As presidential candidates debate whether the federal government should pay for college costs, there are strong opinions on either side. States such as New York have already settled the question, and resident students of certain income levels can qualify for free tuition at community and state university colleges. No matter who wins the presidential election in 2020, the approval process for implementing change on a national level would probably take so long that it will be too late to help parents of current rising high school seniors.
The question for these parents is therefore pressing, and will probably need to be answered before the end of the calendar year. Of course you want to file the FAFSA as soon as possible after October 1 so your student can qualify for the maximum amount of financial aid. In this case, the federal and state governments help to cover part or all of the costs through various grant, loan and scholarship programs. Even after financial aid offers have been proffered by the desired colleges, though, it is most likely that there will still be a certain amount of money that will have to be paid by the family for college and associated expenses.
Some parents might have started a college savings plan when their child was born, or perhaps a grandparent has invested in a 529 savings plan, which will be a tremendous help, but difficult decisions will need to be made in most families. Parents must sit down with their children, discuss the reality of the family’s financial situation, and completely answer the financial responsibility question before sending the student off to college. Here are a few thoughts which can be taken into consideration during these discussions:
• Must parents pay for college? You might be surprised to find out that technically, no, parents are not legally required to pay for college. Once a child reaches the age of 18, he or she is considered an adult. This does not address the moral question of whether parents should pay for college, and divorced parents may indeed be required by the terms of their divorce settlement to contribute to college costs, but in most cases it is not a legal requirement. In some instances the child may already be considered independent for financial aid purposes.

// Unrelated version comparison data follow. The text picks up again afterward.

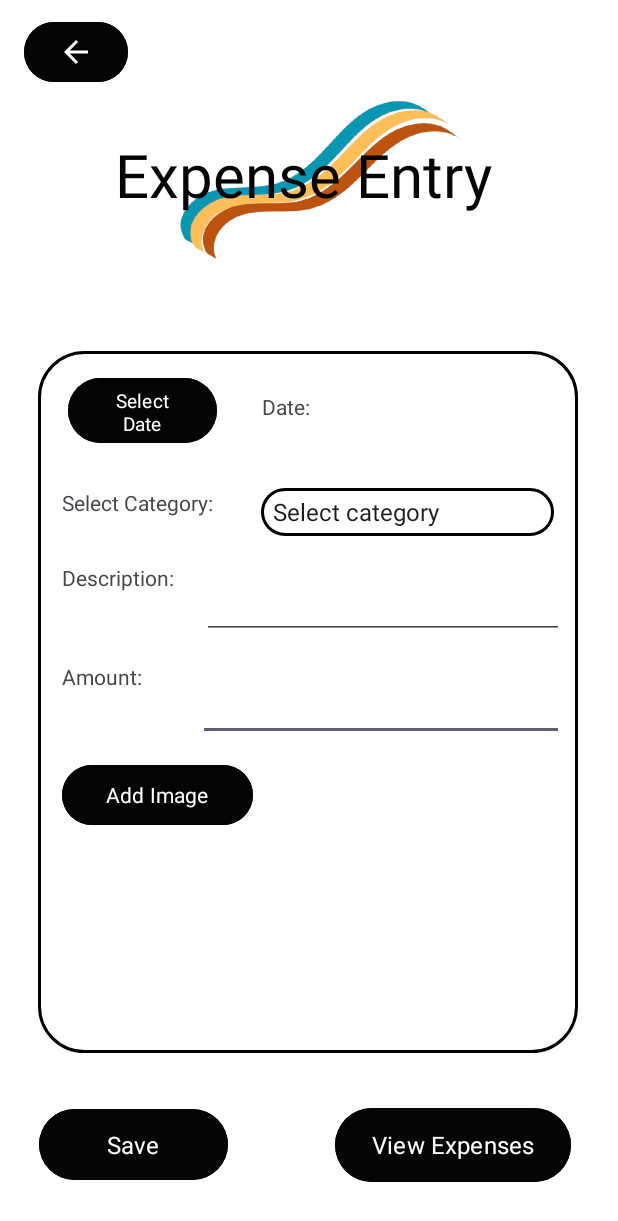
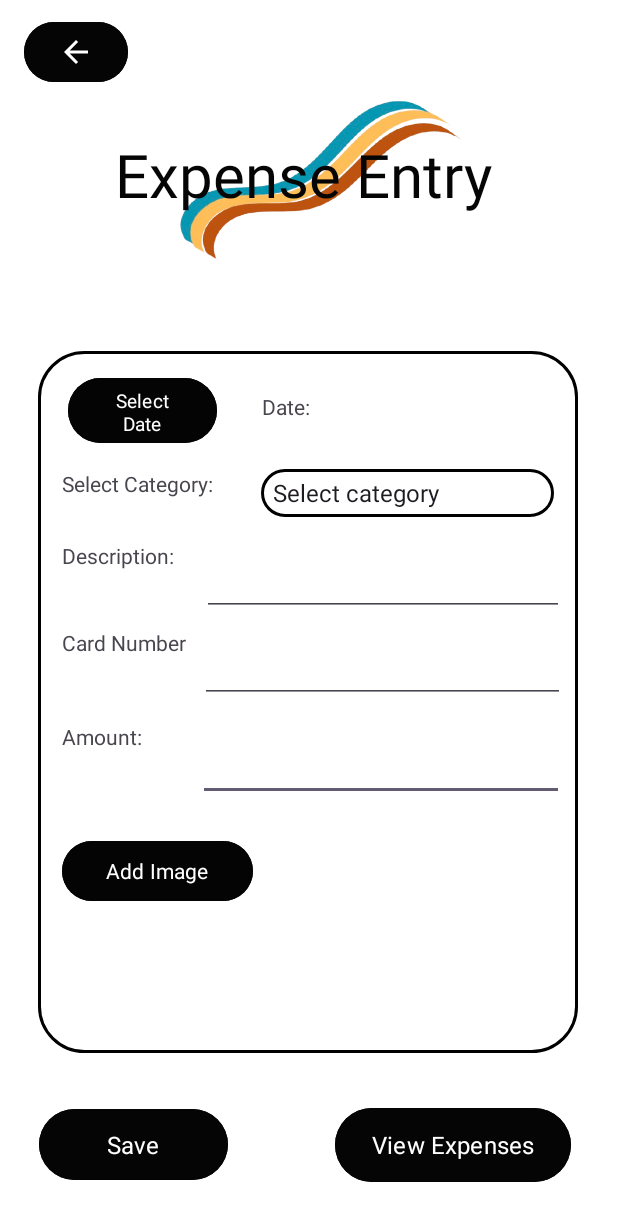
Before and after one commit to HishaamKraft/OPSCPOEPART3, an Android app: the Expenses screen opened directly, with no data from a screen before it, on a phone screen of 412 x 824 dp. Shown: the top 1221 px of the screen. Run offline under Robolectric (Android 15) with nearby library versions, the phone set to English and light mode, and no system bars; our stand-ins replace Firebase (no records; nobody signed in at launch, a user with empty details on screens opened directly); Roboto replaces fonts that are not available here.

Commit message:
Expenses page change

```diff
--- a/app/src/main/res/layout/activity_expenses.xml
+++ b/app/src/main/res/layout/activity_expenses.xml
@@ -53,15 +53,15 @@
 
         <ImageView
             android:id="@+id/img_Image2"
-            android:layout_width="193dp"
-            android:layout_height="169dp"
+            android:layout_width="189dp"
+            android:layout_height="129dp"
             android:visibility="invisible"
             app:layout_constraintBottom_toBottomOf="parent"
             app:layout_constraintEnd_toEndOf="parent"
-            app:layout_constraintHorizontal_bias="0.928"
+            app:layout_constraintHorizontal_bias="0.947"
             app:layout_constraintStart_toStartOf="parent"
             app:layout_constraintTop_toTopOf="parent"
-            app:layout_constraintVertical_bias="0.916"
+            app:layout_constraintVertical_bias="0.952"
             tools:srcCompat="@tools:sample/avatars" />
 
         <Button
@@ -76,7 +76,7 @@
             app:layout_constraintHorizontal_bias="0.068"
             app:layout_constraintStart_toStartOf="parent"
             app:layout_constraintTop_toTopOf="parent"
-            app:layout_constraintVertical_bias="0.647" />
+            app:layout_constraintVertical_bias="0.769" />
 
         <EditText
             android:id="@+id/edtAmount"
@@ -89,6 +89,7 @@
             app:layout_constraintHorizontal_bias="0.922"
             app:layout_constraintStart_toStartOf="parent"
             app:layout_constraintTop_toTopOf="parent"
+            app:layout_constraintVertical_bias="0.596"
             tools:ignore="SpeakableTextPresentCheck" />
 
         <TextView
@@ -101,7 +102,19 @@
             app:layout_constraintHorizontal_bias="0.058"
             app:layout_constraintStart_toStartOf="parent"
             app:layout_constraintTop_toTopOf="parent"
-            app:layout_constraintVertical_bias="0.469" />
+            app:layout_constraintVertical_bias="0.559" />
+
+        <TextView
+            android:id="@+id/txt_Amount_Label"
+            android:layout_width="87dp"
+            android:layout_height="25dp"
+            android:text="Card Number"
+            app:layout_constraintBottom_toBottomOf="parent"
+            app:layout_constraintEnd_toEndOf="parent"
+            app:layout_constraintHorizontal_bias="0.058"
+            app:layout_constraintStart_toStartOf="parent"
+            app:layout_constraintTop_toTopOf="parent"
+            app:layout_constraintVertical_bias="0.417" />
 
         <EditText
             android:id="@+id/edtDescription"
@@ -114,7 +127,7 @@
             app:layout_constraintHorizontal_bias="0.924"
             app:layout_constraintStart_toStartOf="parent"
             app:layout_constraintTop_toTopOf="parent"
-            app:layout_constraintVertical_bias="0.339"
+            app:layout_constraintVertical_bias="0.303"
             tools:ignore="SpeakableTextPresentCheck" />
 
         <TextView
@@ -127,7 +140,7 @@
             app:layout_constraintHorizontal_bias="0.058"
             app:layout_constraintStart_toStartOf="parent"
             app:layout_constraintTop_toTopOf="parent"
-            app:layout_constraintVertical_bias="0.32" />
+            app:layout_constraintVertical_bias="0.286" />
 
         <TextView
             android:id="@+id/txt_Category_Label2"
@@ -136,10 +149,10 @@
             android:text="Select Category:"
             app:layout_constraintBottom_toBottomOf="parent"
             app:layout_constraintEnd_toEndOf="parent"
-            app:layout_constraintHorizontal_bias="0.063"
+            app:layout_constraintHorizontal_bias="0.062"
             app:layout_constraintStart_toStartOf="parent"
             app:layout_constraintTop_toTopOf="parent"
-            app:layout_constraintVertical_bias="0.206" />
+            app:layout_constraintVertical_bias="0.178" />
 
         <Spinner
             android:id="@+id/spinner3"
@@ -148,10 +161,10 @@
             android:background="@drawable/boarder"
             app:layout_constraintBottom_toBottomOf="parent"
             app:layout_constraintEnd_toEndOf="parent"
-            app:layout_constraintHorizontal_bias="0.901"
+            app:layout_constraintHorizontal_bias="0.903"
             app:layout_constraintStart_toStartOf="parent"
             app:layout_constraintTop_toTopOf="parent"
-            app:layout_constraintVertical_bias="0.209"
+            app:layout_constraintVertical_bias="0.181"
             tools:ignore="TouchTargetSizeCheck" />
 
         <TextView
@@ -191,6 +204,20 @@
             app:layout_constraintStart_toStartOf="parent"
             app:layout_constraintTop_toTopOf="parent"
             app:layout_constraintVertical_bias="0.034" />
+
+        <EditText
+            android:id="@+id/editTextNumberDecimal"
+            android:layout_width="243dp"
+            android:layout_height="50dp"
+            android:layout_marginTop="4dp"
+            android:ems="10"
+            android:inputType="numberDecimal"
+            app:layout_constraintBottom_toTopOf="@+id/edtAmount"
+            app:layout_constraintEnd_toEndOf="parent"
+            app:layout_constraintHorizontal_bias="0.923"
+            app:layout_constraintStart_toStartOf="parent"
+            app:layout_constraintTop_toBottomOf="@+id/edtDescription"
+            app:layout_constraintVertical_bias="0.235" />
 
     </androidx.constraintlayout.widget.ConstraintLayout>
 
```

• Should parents pay for college? If a student still lives at home and is considered to be dependent, then the parents’ income will be taken into consideration when financial aid is being granted by the various colleges. Wealthy parents might earn so much money that their student does not qualify for a substantial amount of financial aid, but it is only assumed that they will pay the costs, not required. Divorced or separated parents might also be surprised that some colleges will take the non-custodial parent’s income into consideration when computing financial aid. Most parents, however, feel that they do want to pay all or at least some of the college costs, depending on their own financial situation, to better prepare their child for the future job market. The amount they can afford may be affected by the size of their family, the need to support their parents, or saving for their own retirement. The amount of money the family will be able to contribute to the college costs should be clearly explained to the student so there are no surprises.
• Should students pay for college? Some parents, on the other hand, firmly believe that their children should learn about managing money by paying for their own college education. The thought process is that anything worth getting is worth working for. Although there are some students who do manage to work their way through college, most end up funding their education through student loans, which could have a negative financial impact on their own future.
Most families settle on some combination of taking money from savings, direct financial support, and having the student work or borrow the money. In any case the responsibilities and expectations should be clearly delineated so the student knows what to expect before even applying to college.